Patients with bladder carcinoma and vesicoureteral reflux have a 15-fold greater incidence of ureteral or renal carcinoma than non-refluxers.
5. Urinary diversion
A. The mixture of urinary and fecal stream, as in ureterosigmoid urinary diversion, carries at least a 100-fold increased risk for development of bowel cancer, usually at the anastomotic site of the ureters with the sigmoid.
B. Chronic mixed bacterial infections resulting in high levels of nitrosamines may predispose the mucosa of bowel segments used for urinary diversion to undergo malignant change.
The untreated exstrophy bladder has about a 4% chance of developing a carcinoma, usually adenocarcinoma, probably resulting from chronic urinary infections.
A. Gonadal dysgenesis or Turners syndrome is usually XO, but XY mosaicism has a much greater risk of gonadal malignancy.
B. Mixed gonadal dysgenesis is characterized by a unilateral testis with streak gonad and mullerian structures on the contralateral side and/or a uterus.
C. Pure gonadal dysgenesis patients have bilateral streak gonads and usually present as females with sexual immaturity.
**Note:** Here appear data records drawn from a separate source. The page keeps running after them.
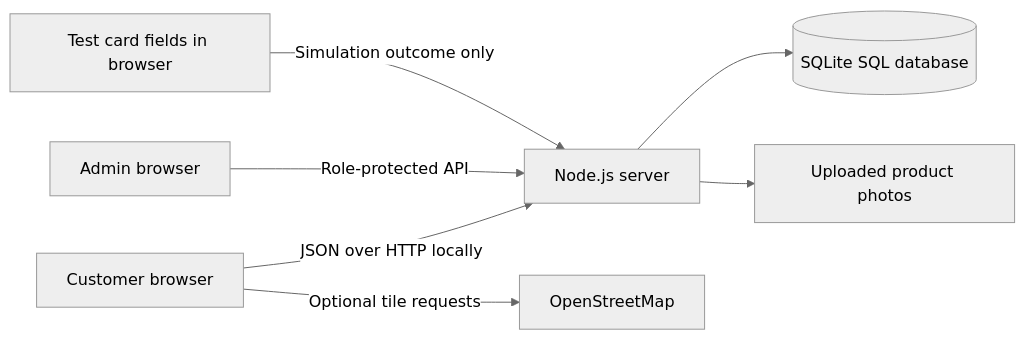
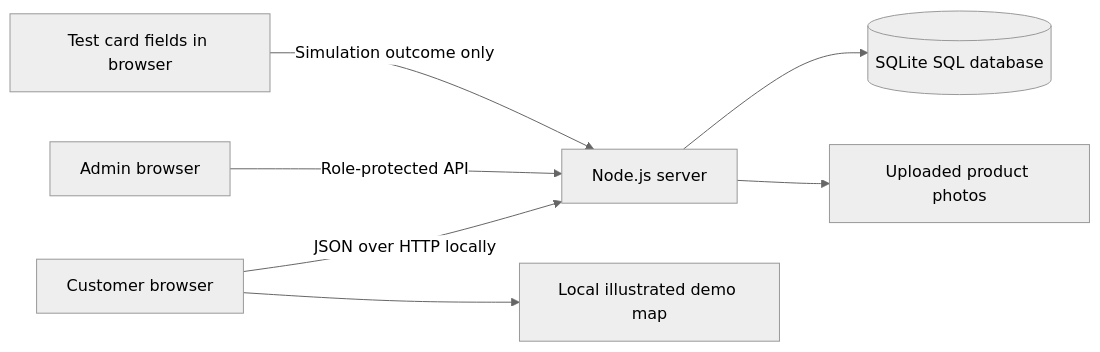
One commit to xynvm120/Sako-Supply changed the diagram in docs/DEFENSE.md. Above: the diagram before and after it, drawn with Mermaid (neutral theme). The commit also changed other lines of this file and 47 other files, not shown here.

````diff
--- a/docs/DEFENSE.md
+++ b/docs/DEFENSE.md
@@ -21,9 +21,9 @@
 ```mermaid
 flowchart LR
     C[Customer browser] -->|JSON over HTTP locally| A[Node.js server]
     M[Admin browser] -->|Role-protected API| A
     A --> D[(SQLite SQL database)]
     A --> F[Uploaded product photos]
-    C -->|Optional tile requests| O[OpenStreetMap]
+    C --> L[Local illustrated demo map]
     P[Test card fields in browser] -->|Simulation outcome only| A
 ```
````
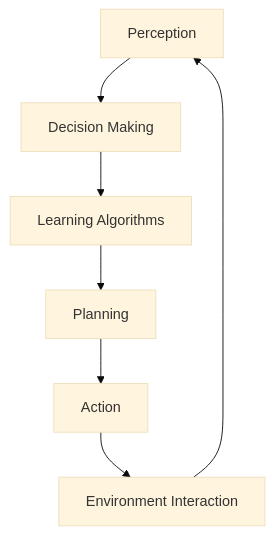
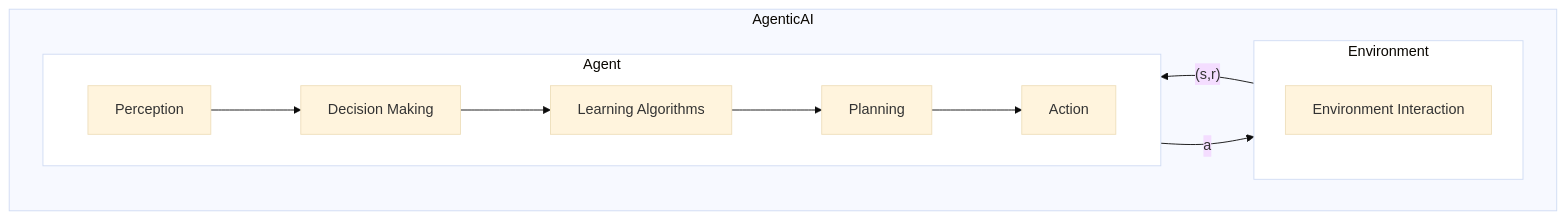
One commit to afondiel/computer-science-notebook changed the diagram in core/ai-ml/ai-agents-notes/ai-agents-notes.md. Above: the diagram before and after it, drawn with Mermaid (base theme). The commit also changed other lines of this file, not shown here.

Commit message:
ai-ml: update ai-agent notes

````diff
--- a/core/ai-ml/ai-agents-notes/ai-agents-notes.md
+++ b/core/ai-ml/ai-agents-notes/ai-agents-notes.md
@@ -46,9 +49,24 @@
 ```mermaid
-graph TD
-    A[Perception] --> B[Decision Making]
-    B --> C[Learning Algorithms]
-    C --> D[Planning]
-    D --> E[Action]
-    E --> F[Environment Interaction]
-    F --> A
+flowchart LR
+    subgraph AgenticAI
+        direction RL
+        subgraph Agent
+            direction LR
+            A[Perception]-->B[Decision Making]
+            B-->C[Learning Algorithms]
+            C-->D[Planning]
+            D-->E[Action]
+        end
+        subgraph Environment
+            direction TB
+            F[Environment Interaction]
+        end
+    
+        Environment--(s,r)-->A
+        E--a-->Environment
+
+        classDef fillin fill: #fff
+        class Environment,Agent fillin
+
+    end
 ```
````
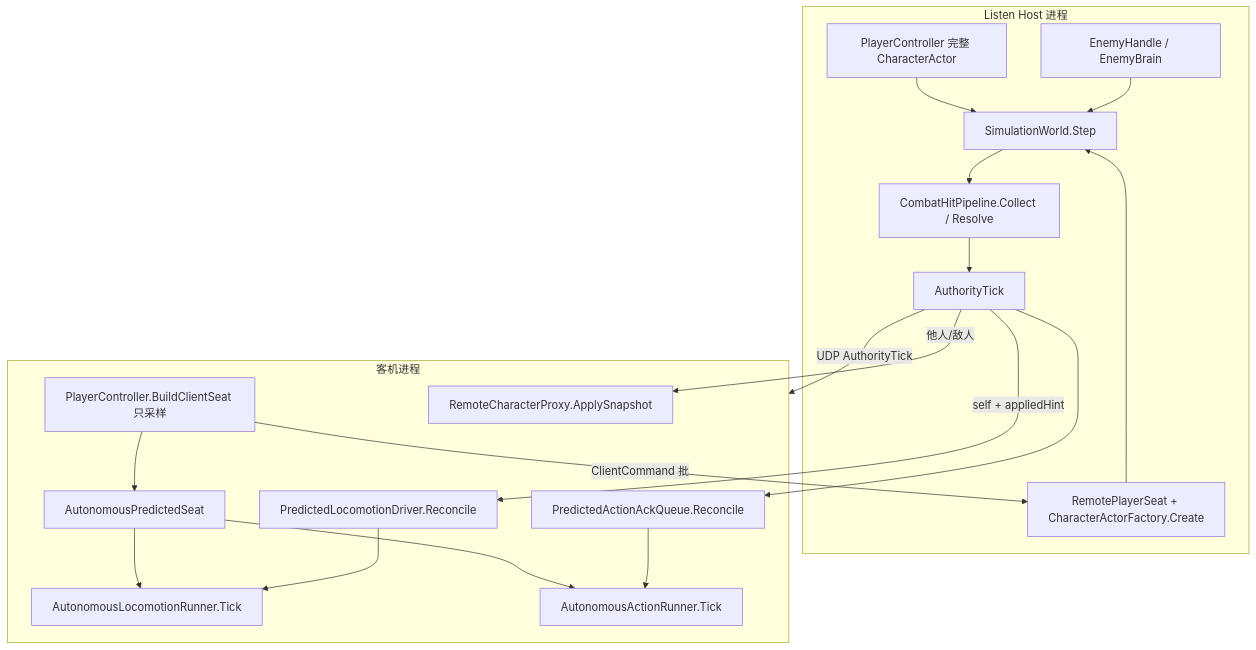
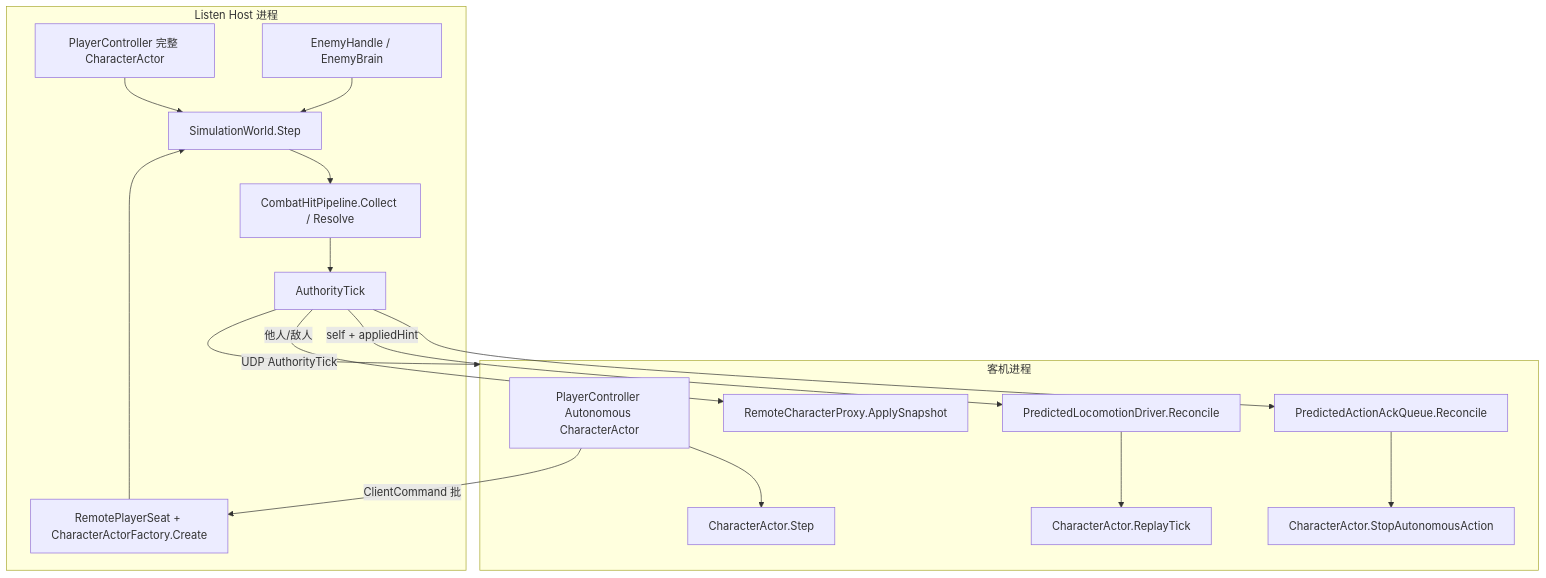
One commit to diosamacao/DiavoloGame changed the first of 8 diagrams in docs/2026.8.15/NETWORK_SYNC.md. Above: the diagram before and after it, drawn with Mermaid. The commit also changed other lines of this file and 44 other files, not shown here.

Commit message:
更新 ACTGame 架构与技术文档，重构角色行为逻辑，整合 Autonomous CharacterActor 与 ReplicationSeat，优化本机走跑与出招预测的表现，确保角色状态同步与命中逻辑的准确性。删除不再使用的 AutonomousActionRunner 和相关类，更新文档以反映新结构与功能，确保所有变更已记录。

````diff
--- a/docs/2026.8.15/NETWORK_SYNC.md
+++ b/docs/2026.8.15/NETWORK_SYNC.md
@@ -55,34 +56,30 @@
 ```mermaid
 flowchart TB
     subgraph hostProc [Listen Host 进程]
         HostPC[PlayerController 完整 CharacterActor]
         GuestSeat[RemotePlayerSeat + CharacterActorFactory.Create]
         Enemies[EnemyHandle / EnemyBrain]
         World[SimulationWorld.Step]
         Pipe[CombatHitPipeline.Collect / Resolve]
         HostPC --> World
         GuestSeat --> World
         Enemies --> World
         World --> Pipe
         Pipe --> Tick[AuthorityTick]
     end
 
     subgraph clientProc [客机进程]
-        Sampler[PlayerController.BuildClientSeat 只采样]
-        Auto[AutonomousPredictedSeat]
-        Loco[AutonomousLocomotionRunner.Tick]
-        Act[AutonomousActionRunner.Tick]
+        Sampler[PlayerController Autonomous CharacterActor]
+        Step[CharacterActor.Step]
         Proxy[RemoteCharacterProxy.ApplySnapshot]
-        Sampler --> Auto
-        Auto --> Loco
-        Auto --> Act
+        Sampler --> Step
         Tick -->|他人/敌人| Proxy
         Tick -->|self + appliedHint| Recon[PredictedLocomotionDriver.Reconcile]
-        Recon --> Loco
+        Recon --> Replay[CharacterActor.ReplayTick]
         Tick --> ActAck[PredictedActionAckQueue.Reconcile]
-        ActAck --> Act
+        ActAck --> Stop[CharacterActor.StopAutonomousAction]
     end
 
     Sampler -->|ClientCommand 批| GuestSeat
     Tick -->|UDP AuthorityTick| clientProc
 ```
````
Both the testicular tissue and the streak gonad are at risk for tumor formation. The testis has about a 30% incidence of gonadoblastoma (a non-seminomatous tumor) which may become invasive. The highest risk is in those with pure gonadal dysgenesis with 46 XY chromosomes.
Most of these gonadoblastomas occur in the second and third decade of life and may undergo spontaneous regression; but when they metastasize, they usually do so from the germ cell element. The streak gonad may give rise to malignant neoplasms such as dysgerminoma (seminoma arising in ovary). Streak gonads rarely produce non-seminomatous tumors.
D. True hermaphrodites. These patients have both ovarian and testicular tissue and the chromosome pattern is variable. Almost half the cases are described as unilateral, in which an ovotestis is found on one side and an ovary or testis on the other. Next most common is the lateral form, where there is a testis on one side and an ovary on the other. The ovary is usually on the left side. In the bilateral form (20% of cases) there is an ovotestis on each side. Those with a Y chromosome, and especially those with a testis rather than an ovotestis, are at risk for either a gonadoblastoma (non-seminomatous) or a dysgerminoma/seminoma (seminomatous) tumor.
E. Male pseudohermaphrodites. The only group in this category at risk are those with androgen insensitivity bringing about testicular feminization. These patients have a normal female phenotype but XY karyotype and present with primary amenorrhea, as they have no female internal genitalia, or they present with hernias containing testes. Retained intra-abdominal testes may give rise to seminoma.
In the Middle East, the rate of schistosoma infection in boys in endemic areas is high and may lead to carcinoma of the bladder, usually squamous, in young adults.
Abdominal or retroperitoneal external beam radiation may increase the chance for developing carcinoma of the kidney.